This episode, it seems to me, reflects some basic truth about design. Because it does seem apparent that the shape of the things we use, these ordinary kitchen utensils like potato peelers and cucumber slicers, can engender not only better living, but also better human behavior. When you think of it this way, it makes all the sense in the world that the OXO vegetable peeler came into being because a man wanted to help his wife; the result was an act of kindness disguised as a kitchen accessory. Possibly this is what the OXO company means when it talks about making everyday living easier, and maybe this is what my son’ s sixth-grade teacher had in mind as well.

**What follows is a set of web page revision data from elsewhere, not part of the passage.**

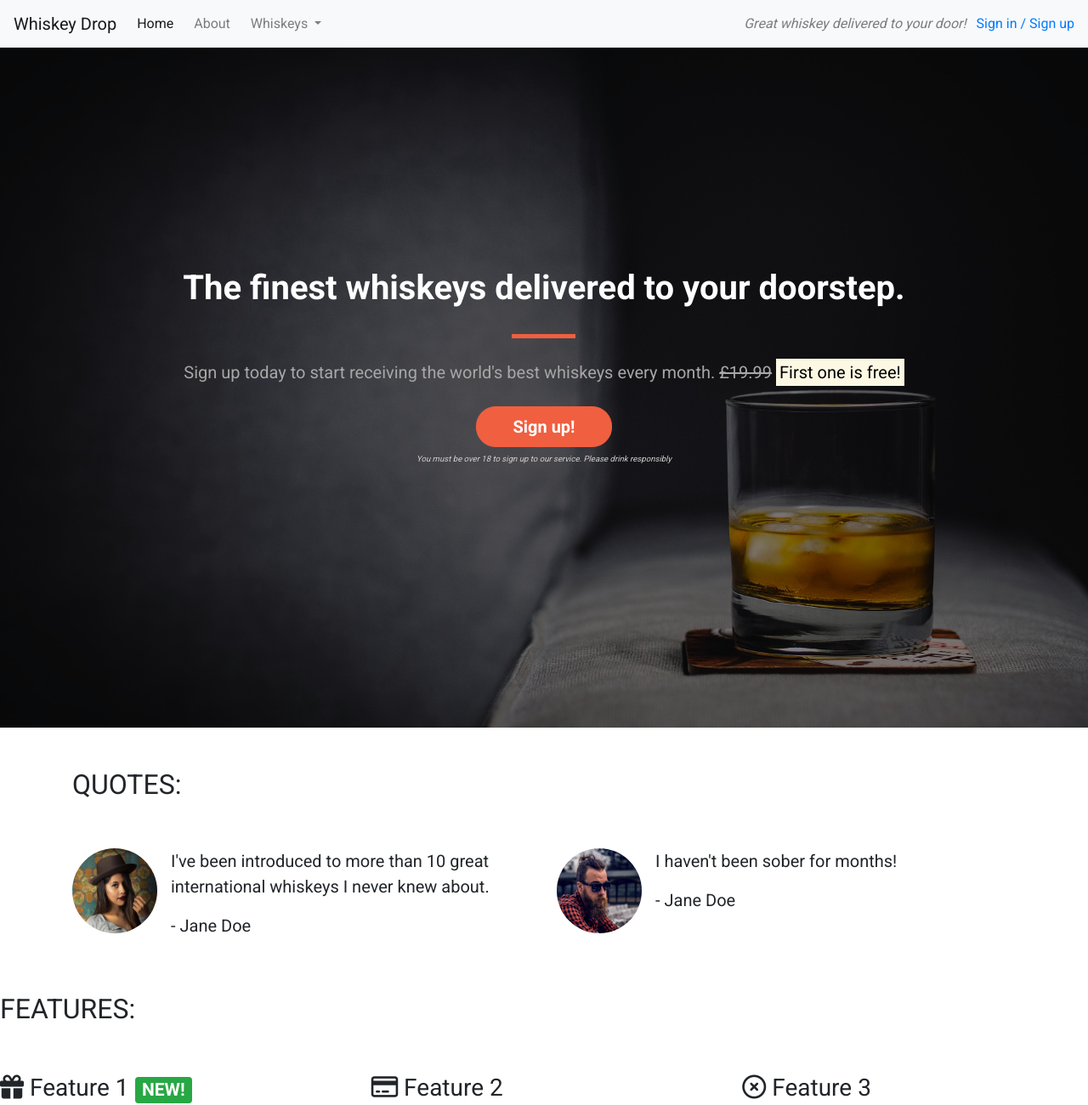
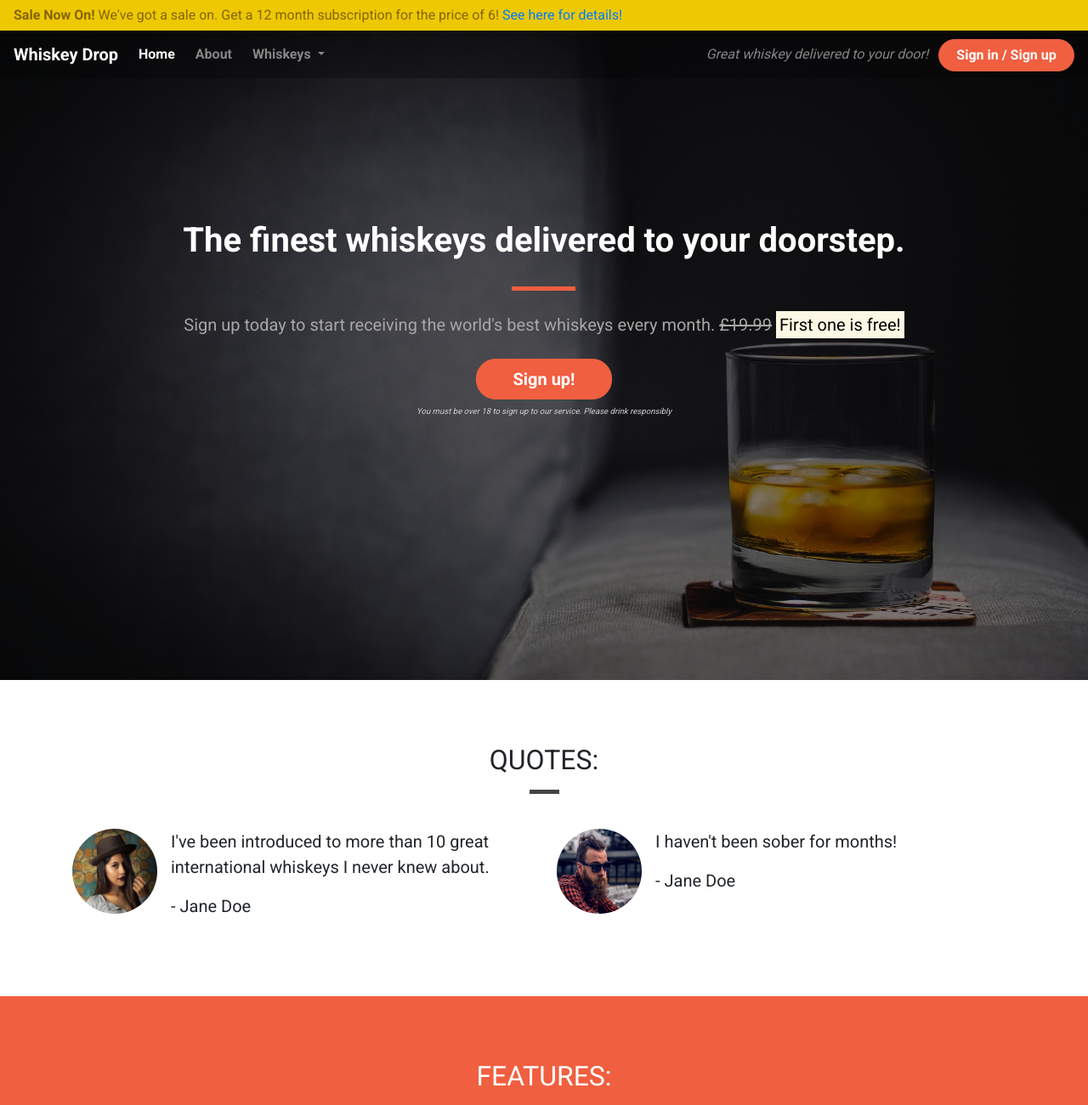
Before and after one commit to Cal009/Bootstrap4, a plain HTML site: page index.html in a window 1280 px wide. Shown: the top 1300 px of the page at 85% size. Drawn offline with nearby package versions, Linux system fonts and the light colour scheme.

Commit message:
completed styling of page

```diff
--- a/assets/css/style.css
+++ b/assets/css/style.css
@@ -2,7 +2,25 @@ body {
     font-family: 'Roboto', sans-serif;
 }
 
-.alert-container {}
+.container-wrapper {}
+
+.container-wrapper--red {
+    background-color: #f05f40;
+    color: white;
+}
+
+.alert-container .col-12 {
+    padding-left: 0;
+    padding-right: 0;
+}
+
+.site-wide-alert {
+    border-radius: 0;
+    margin-bottom: 0;
+    padding: 5px 15px ;
+    background-color: #eec802;
+    border-color: #eec802;
+}
 
 .callout-container {
     height: 100vh;
@@ -33,19 +51,78 @@ body {
 
 .features-container {}
 
+/* Page Headers */
+
+.page-header {
+    margin-bottom: 0;
+    border-bottom: 0;
+    text-align: center;
+}
+
+.page-header h2 {
+    margin-top: 0;
+}
+
+.quotes .page-header {
+    margin-bottom: 25px;
+}
+
 .block-divider {
     width: 75px;
     height: 5px;
     border: 0;
+    background-color: #444;
 }
 
 .block-divider--orange {
     background-color: #f05f40;
 }
 
+.block-divider--white {
+    background: white;
+}
+
 .block-divider--short {
     width: 35px;
 }
+
+/* Content Containers */
+
+.content-container {
+    padding-top: 75px;
+    padding-bottom: 75px;
+}
+
+/* Navbar */
+
+.navalert-container {
+    position: absolute;
+    top: 0;
+    left: 0;
+    padding-left: 0;
+    padding-right: 0;
+    z-index: 1;
+}
+
+.navbar {
+    margin-bottom: 0;
+    border: 0;
+    width: 100%;
+    background-color: rgba(0, 0, 0, 0.25);
+}
+
+.navbar .navbar-toggler {
+    border: 0;
+}
+
+.navbar-brand {
+    font-weight: bold;
+}
+
+.navbar .navbar-nav a {
+    font-weight: bold;
+}
+/*Jumbotron*/
 
 .jumbotron {
     background-color: transparent;
@@ -87,3 +164,24 @@ body {
     background-color: #df4929;
     border-color:#df4929
 }
+
+.feature {
+    text-align: center;
+    margin-bottom: 40px;
+}
+
+.feature i {
+    margin-bottom: 20px;
+    font-size: 45px;
+    line-height: 45px;
+}
+
+.feature .btn {
+    background-color: white;
+    border-color: white;
+    border-radius: 15px;
+    min-width: 100px;
+    font-weight: bold;
+    margin-top: 10px;
+    color: #f05f40;
+}
--- a/index.html
+++ b/index.html
@@ -13,7 +13,19 @@
 </head>
 
 <body>
-    <nav class="navbar navbar-light bg-light navbar-expand-sm">
+    <div class="container-fluid navalert-container">
+        <div class="container-fluid alert-container">
+            <div class="row d-none d-sm-block">
+                <div class="col-12">
+                    <div class="site-wide-alert alert alert-warning">
+                        <strong>Sale Now On!</strong> We've got a sale on. Get a 12 month subscription for the price of
+                        6!
+                        <a href="">See here for details!</a>
+                    </div>
+                </div>
+            </div>
+        </div>
+        <nav class="navbar navbar-dark navbar-expand-sm">
             <a href="/" class="navbar-brand">Whiskey Drop</a>
 
             <button class="navbar-toggler ml-auto" type="button" data-toggle="collapse" data-target="#navbarNavDropdown"
@@ -43,19 +55,11 @@
             </div>
             <div class="d-none d-md-block">
                 <p class="navbar-text my-auto mr-2"><i>Great whiskey delivered to your door!</i></p>
-            <a href="/login">Sign in / Sign up</a>
+                <a href="/login" class="btn btn--cta btn--red">Sign in / Sign up</a>
             </div>
         </nav>
-    <!-- <div class="container alert-container">
-        <div class="row d-none d-sm-block">
-            <div class="col-12">
-                <div class="alert alert-warning">
-                    <strong>Sale Now On!</strong> We've got a sale on. Get a 12 month subscription for the price of 6!
-                    <a href="">See here for details!</a>
     </div>
-            </div>
-        </div>
-    </div> -->
+
     <div class="container-fluid callout-container">
         <!-- Callout -->
         <div class="opaque-overlay">&nbsp;</div>
@@ -80,11 +84,13 @@
     </div>
 
     <!-- Quotes -->
-    <div class="container quotes-container">
+    <div class="container-wrapper">
+        <div class="container quotes-container content-container">
             <section class="quotes">
                 <div class="row">
-                <div class="col-12 my-5">
+                    <div class="col-12 page-header">
                         <h2 class="text-uppercase">Quotes:</h2>
+                        <hr class="block-divider block-divider--short">
                     </div>
                 </div>
                 <div class="row">
@@ -96,7 +102,8 @@
                             </div>
                             <div class="media-body">
                                 <blockquote class="blockquote">
-                                <p>I've been introduced to more than 10 great international whiskeys I never knew about.
+                                    <p>I've been introduced to more than 10 great international whiskeys I never knew
+                                        about.
                                     </p>
                                     <p>- Jane Doe</p>
                                 </blockquote>
@@ -120,23 +127,28 @@
                 </div>
             </section>
         </div>
+    </div>
 
     <!-- Features -->
-    <div class="features-container">
+    <div class="container-wrapper container-wrapper--red">
+        <div class="container features-container content-container">
             <section class="features">
                 <div class="row">
-                <div class="col-12 my-5">
+                    <div class="col-12 page-header">
                         <h2 class="text-uppercase">Features:</h2>
+                        <hr class="block-divider block-divider--short block-divider--white">
                     </div>
                 </div>
                 <div class="row">
                     <div class="col-12 col-md-6 col-lg-4">
                         <div class="feature">
-                        <h3><i class="fa-solid fa-gift d-none d-sm-inline"></i> Feature 1 <span
+                            <h3><i class="fa-solid fa-gift d-none d-sm-block"></i> Feature 1 <span
                                     class="badge badge-success">NEW!</span></h3>
-                        <p>Lorem ipsum dolor sit amet, consectetur adipiscing elit, sed do eiusmod tempor incididunt ut
+                            <p>Lorem ipsum dolor sit amet, consectetur adipiscing elit, sed do eiusmod tempor incididunt
+                                ut
                                 labore
-                            et dolore magna aliqua. Ut enim ad minim veniam, quis nostrud exercitation ullamco laboris
+                                et dolore magna aliqua. Ut enim ad minim veniam, quis nostrud exercitation ullamco
+                                laboris
                                 nisi
                                 ut
                                 aliquip ex ea commodo consequat.</p>
@@ -145,10 +157,12 @@
                     </div>
                     <div class="col-12 col-md-6 col-lg-4">
                         <div class="feature">
-                        <h3><i class="fa-regular fa-credit-card d-none d-sm-inline"></i> Feature 2</h3>
-                        <p>Lorem ipsum dolor sit amet, consectetur adipiscing elit, sed do eiusmod tempor incididunt ut
+                            <h3><i class="fa-regular fa-credit-card d-none d-sm-block"></i> Feature 2</h3>
+                            <p>Lorem ipsum dolor sit amet, consectetur adipiscing elit, sed do eiusmod tempor incididunt
+                                ut
                                 labore
-                            et dolore magna aliqua. Ut enim ad minim veniam, quis nostrud exercitation ullamco laboris
+                                et dolore magna aliqua. Ut enim ad minim veniam, quis nostrud exercitation ullamco
+                                laboris
                                 nisi
                                 ut
                                 aliquip ex ea commodo consequat.</p>
@@ -157,10 +171,12 @@
                     </div>
                     <div class="col-12 d-md-none d-lg-block col-lg-4">
                         <div class="feature">
-                        <h3><i class="fa-regular fa-circle-xmark d-none d-sm-inline"></i> Feature 3</h3>
-                        <p>Lorem ipsum dolor sit amet, consectetur adipiscing elit, sed do eiusmod tempor incididunt ut
+                            <h3><i class="fa-regular fa-circle-xmark d-none d-sm-block"></i> Feature 3</h3>
+                            <p>Lorem ipsum dolor sit amet, consectetur adipiscing elit, sed do eiusmod tempor incididunt
+                                ut
                                 labore
-                            et dolore magna aliqua. Ut enim ad minim veniam, quis nostrud exercitation ullamco laboris
+                                et dolore magna aliqua. Ut enim ad minim veniam, quis nostrud exercitation ullamco
+                                laboris
                                 nisi
                                 ut
                                 aliquip ex ea commodo consequat.</p>
@@ -169,6 +185,7 @@
                     </div>
                 </div>
             </section>
+        </div>
     </div>
     <!-- /.features -->
 
```
Lines whose indentation alone changed are shown as unchanged.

I wonder if it is because these are hand-held objects that we use to prepare food—and by extension to nurture and sustain ourselves—that we are willing to attribute near human qualities to them. It seems inevitable that such items, almost in spite of themselves, are instruments not simply of food preparation, but of human behavior, coordinates that can help us calibrate our place in human relations. Whether they are talking mittens that try to improve the way you eat, Tupperware parties, or a Japanese woman trying graciously to ask visitors to leave and turning to her handkerchief and a broom, any and all of these can be the small agents of human decency.